Discrete closed-loop control
For a discrete process, the variable of interest is measured only when a triggering event occurs, and the measure-decide-actuate sequence is typically executed just once for each event. For example, the human controller driving the car uses her eyes to measure ambient light levels at the beginning of each trip. If she decides that it's too dark to see well, she turns on the car's lights. No further adjustment is required until the next triggering event such as the end of the trip.
Feedback loops for discrete processes are generally much simpler than continuous control loops since discrete processes do not involve as much inertia. The driver controlling the car gets instantaneous results after turning on the lights, whereas the cruise control sees much more gradual results as the car slowly speeds up or slows down.
Inertia tends to complicate the design of a continuous control loop since a continuous controller typically needs to make a series of decisions before the results of its earlier efforts are completely evident. It has to anticipate the cumulative effects of its recent corrective efforts and plan future efforts accordingly. Waiting to see how each one turns out before trying another simply takes too long.
Open-loop controllers do not use feedback per se. They apply a single control effort when so commanded and assume that the desired results will be achieved. An open-loop controller may still measure the results of its commands: Did the door actually open? Did the motor actually start? Is the pump actually off? Generally, these actions are for safety considerations rather than as part of the control sequence.
Even closed-loop feedback controllers must operate in an open-loop mode on occasion. A sensor may fail to generate the feedback signal or an operator may take over the feedback operation in order to manipulate the controller's output manually.
Operator intervention is generally required when a feedback controller proves unable to maintain stable closed-loop control. For example, a particularly aggressive pressure controller may overcompensate for a drop in line pressure. If the controller then overcompensates for its overcompensation, the pressure may end up lower than before, then higher, then even lower, then even higher, etc. The simplest way to terminate such unstable oscillations is to break the loop and regain control manually.

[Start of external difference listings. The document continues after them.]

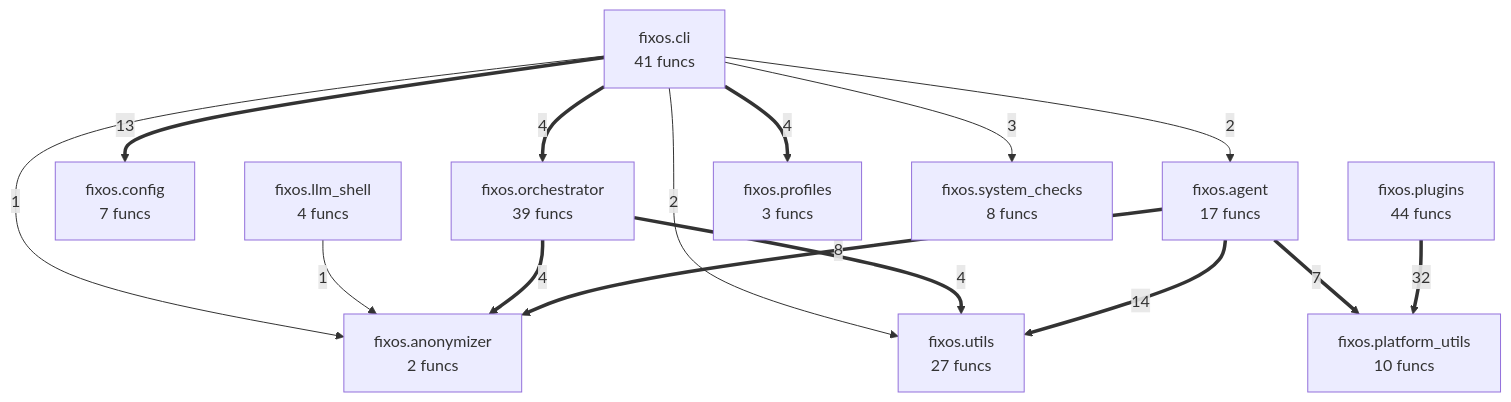
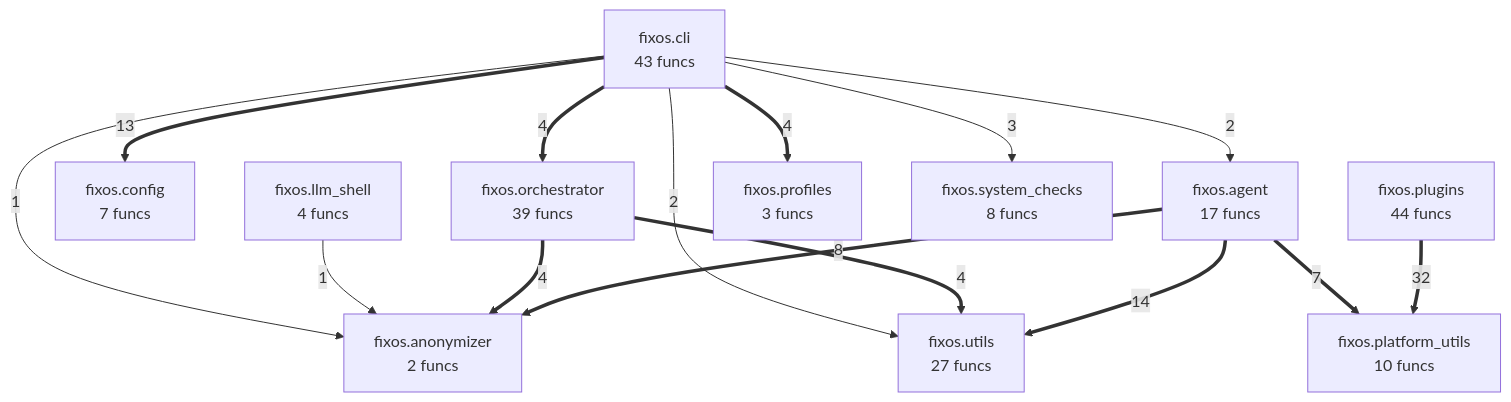
One commit to wronai/fixos changed the diagram in project/compact_flow.mmd. Above: the diagram before and after it, drawn with Mermaid. The commit also changed 41 other files, not shown here.

```diff
--- a/project/compact_flow.mmd
+++ b/project/compact_flow.mmd
@@ -1,26 +1,26 @@
 flowchart TD
     fixos_agent["fixos.agent<br/>17 funcs"]
     fixos_anonymizer["fixos.anonymizer<br/>2 funcs"]
-    fixos_cli["fixos.cli<br/>41 funcs"]
+    fixos_cli["fixos.cli<br/>43 funcs"]
     fixos_config["fixos.config<br/>7 funcs"]
     fixos_llm_shell["fixos.llm_shell<br/>4 funcs"]
     fixos_orchestrator["fixos.orchestrator<br/>39 funcs"]
     fixos_platform_utils["fixos.platform_utils<br/>10 funcs"]
     fixos_plugins["fixos.plugins<br/>44 funcs"]
     fixos_profiles["fixos.profiles<br/>3 funcs"]
     fixos_system_checks["fixos.system_checks<br/>8 funcs"]
     fixos_utils["fixos.utils<br/>27 funcs"]
     fixos_plugins ==>|32| fixos_platform_utils
     fixos_agent ==>|14| fixos_utils
     fixos_cli ==>|13| fixos_config
     fixos_agent ==>|8| fixos_anonymizer
     fixos_agent ==>|7| fixos_platform_utils
     fixos_orchestrator ==>|4| fixos_anonymizer
     fixos_orchestrator ==>|4| fixos_utils
     fixos_cli ==>|4| fixos_orchestrator
     fixos_cli ==>|4| fixos_profiles
     fixos_cli -->|3| fixos_system_checks
     fixos_cli -->|2| fixos_agent
     fixos_cli -->|2| fixos_utils
     fixos_llm_shell -->|1| fixos_anonymizer
     fixos_cli -->|1| fixos_anonymizer
```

There are also many applications where experienced operators can make manual corrections faster than a feedback controller can. Using their knowledge of the process' past behavior, operators can manipulate the process inputs now to achieve the desired output values later. A feedback controller, on the other hand, must wait until the effects of its latest efforts are measurable before it can decide on the next appropriate control action. Predictable processes with longtime constants or excessive dead time are particularly suited for open-loop manual control.

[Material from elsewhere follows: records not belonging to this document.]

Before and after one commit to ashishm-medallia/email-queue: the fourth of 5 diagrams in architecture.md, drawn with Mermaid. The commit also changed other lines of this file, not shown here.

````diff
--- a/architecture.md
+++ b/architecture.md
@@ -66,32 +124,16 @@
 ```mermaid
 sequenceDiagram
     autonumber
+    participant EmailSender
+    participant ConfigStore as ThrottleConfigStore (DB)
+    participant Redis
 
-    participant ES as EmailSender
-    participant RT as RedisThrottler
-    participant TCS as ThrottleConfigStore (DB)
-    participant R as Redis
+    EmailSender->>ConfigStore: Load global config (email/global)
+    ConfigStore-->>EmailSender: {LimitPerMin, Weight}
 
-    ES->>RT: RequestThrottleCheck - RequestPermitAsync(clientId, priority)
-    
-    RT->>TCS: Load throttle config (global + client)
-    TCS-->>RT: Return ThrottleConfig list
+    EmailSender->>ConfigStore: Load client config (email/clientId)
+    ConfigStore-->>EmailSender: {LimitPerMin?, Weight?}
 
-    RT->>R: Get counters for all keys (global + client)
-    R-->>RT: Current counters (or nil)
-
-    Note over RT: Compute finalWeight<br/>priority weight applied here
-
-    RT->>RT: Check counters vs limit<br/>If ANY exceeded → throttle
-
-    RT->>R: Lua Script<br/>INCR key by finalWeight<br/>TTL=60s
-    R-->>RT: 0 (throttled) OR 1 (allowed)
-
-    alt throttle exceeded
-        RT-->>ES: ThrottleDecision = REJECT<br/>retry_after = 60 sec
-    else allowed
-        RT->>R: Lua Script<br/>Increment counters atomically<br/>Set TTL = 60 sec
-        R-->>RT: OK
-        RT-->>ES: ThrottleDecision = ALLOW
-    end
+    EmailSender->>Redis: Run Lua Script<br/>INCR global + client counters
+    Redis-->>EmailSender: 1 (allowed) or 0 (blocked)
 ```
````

Open- and closed-loop control combined
The principal drawback of open-loop control is a loss of accuracy. Without feedback, there is no guarantee that the control efforts applied to the process will actually have the desired effect. If speed and accuracy are both required, open-loop and closed-loop control can be applied simultaneously using a feedforward strategy. A feedforward controller uses a mathematical model of the process to make its initial control moves like an experienced operator would. It then measures the results of its open-loop efforts and makes additional corrections as necessary like a traditional feedback controller.
Feedforward is particularly useful when sensors are available to measure an impending disturbance before it hits the process. If its future effects on the process can be accurately predicted with the process model, the controller can take preemptive actions to counteract the disturbance as it occurs.